On the heels of Women's History Month, two of our very own Voces Verdes leaders share their personal stories and reflections on the critical role of Latinas in this country. Check out the below videos and share them with other Latinas you admire.
Zuraya Tapia is the Director of Development for the U.S.-Mexico Foundation (USMF). Prior to joining USMF, Zuraya served as Executive Director of the Hispanic National Bar Association. In addition to her experience leading a national organization, throughout her career she has held positions in national policy and legislative affairs at NDN (a DC-based political think thank), as staff in the U.S. House of Representatives, and began her career in private law practice at Shaw Pittman LLP. She is a regular commentator in Spanish-language media on policy issues in the U.S. and a panelist on issues regarding immigration and diversity.
“It's critical for Latinas to be involved in public policy both at a local and federal level, because we are care takers, we are mothers, we are daughters, we are often times the bread winner or primary bread winner at home. And so all the decisions being made around us every single day impact our lives, and we have to have a stake in it.”
Amy Hinojosa is the Executive Director of MANA, A National Latina Organization, (MANA) one of the oldest and largest Latina membership organization in the United States.

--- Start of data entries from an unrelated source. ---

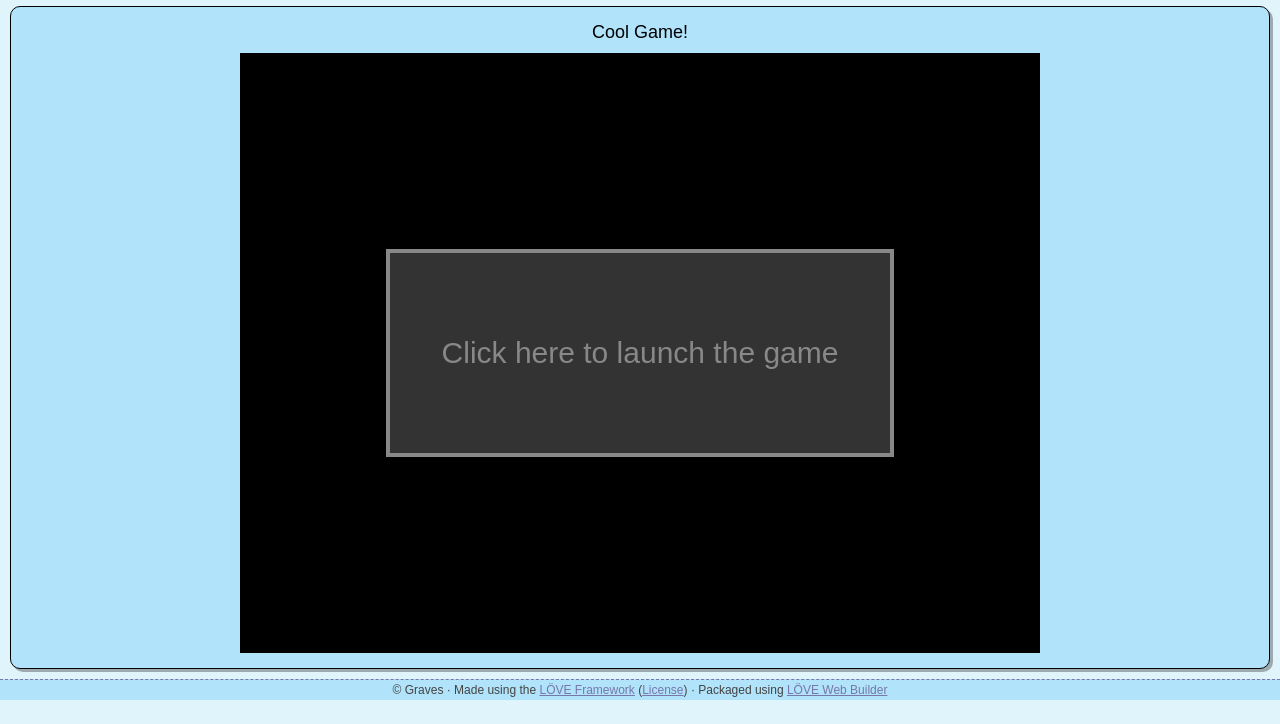
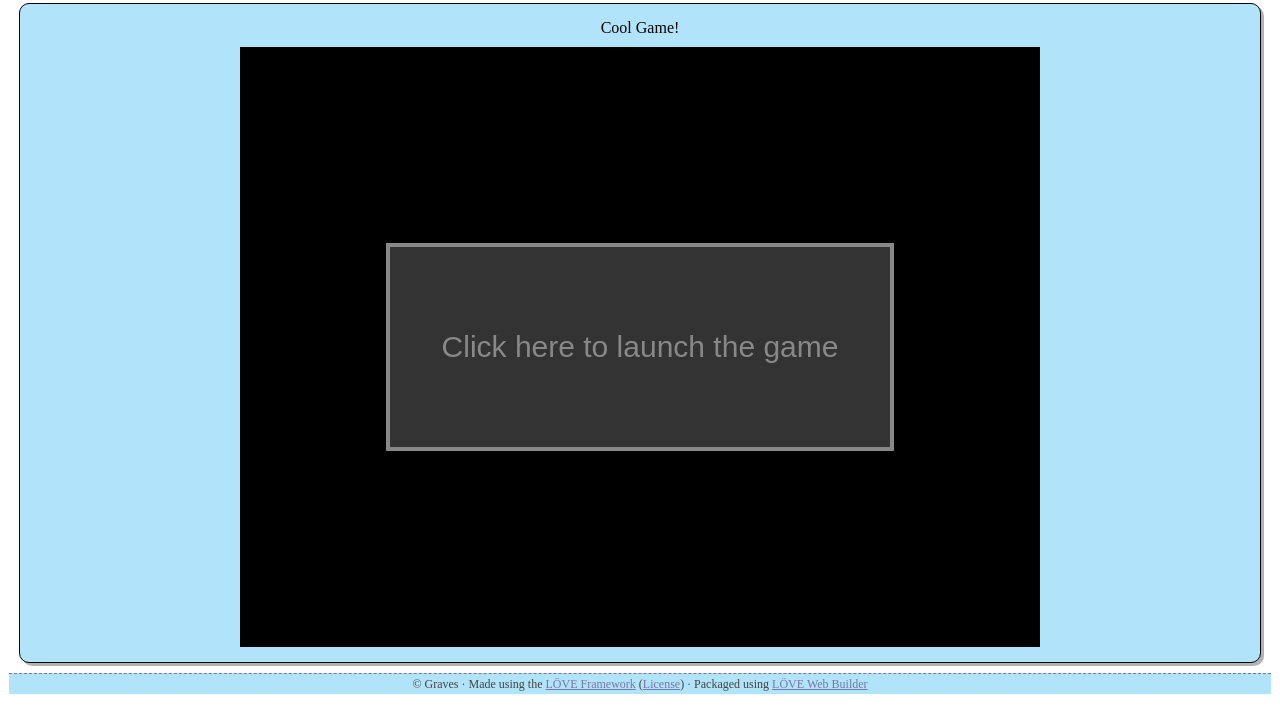
Before and after one commit to gravestron/gravesprojects, a plain HTML site: page game.html in a window 1280 px wide. Shown: the part 115-839 px from the top of the page. Before the commit the page ends 815 px from the top, so only its background shows below. Drawn offline with Linux system fonts and the light colour scheme.

Commit message:
Update game.html

```diff
--- a/game.html
+++ b/game.html
@@ -6,13 +6,7 @@
 	<title>Fun Game!</title>
 	<style type="text/css">
 html, body
-{
-	background-color: #e0f4fc;
-	margin: 0;
-	height: 100%;
-	font-family: sans-serif;
-	font-size: 18px;
-}
+
 #wrapper
 {
 	margin: 0 0 -21px;
```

Prior to joining MANA, Amy served as the Executive Director of the National Association of Hispanic Publications, Inc. (NAHP) and the National Hispanic Press Foundation (NHPF), based in Washington, DC. NAHP is a non-partisan trade advocacy organization representing the leading Spanish language publications in the United States, and NHPF is the partner non-profit organization that promotes Hispanic publications through community outreach to academic and professional institutions, facilitation of research and recognition of excellence in the field.
“I think it’s absolutely critical for Latinos to not only take the voice that we know they have, within their families and local communities but to bring that broader message to the United States, because we are critically unrepresented, and I think women have strength and power, particularly Latinas, to make a difference, and to be strong advocates.”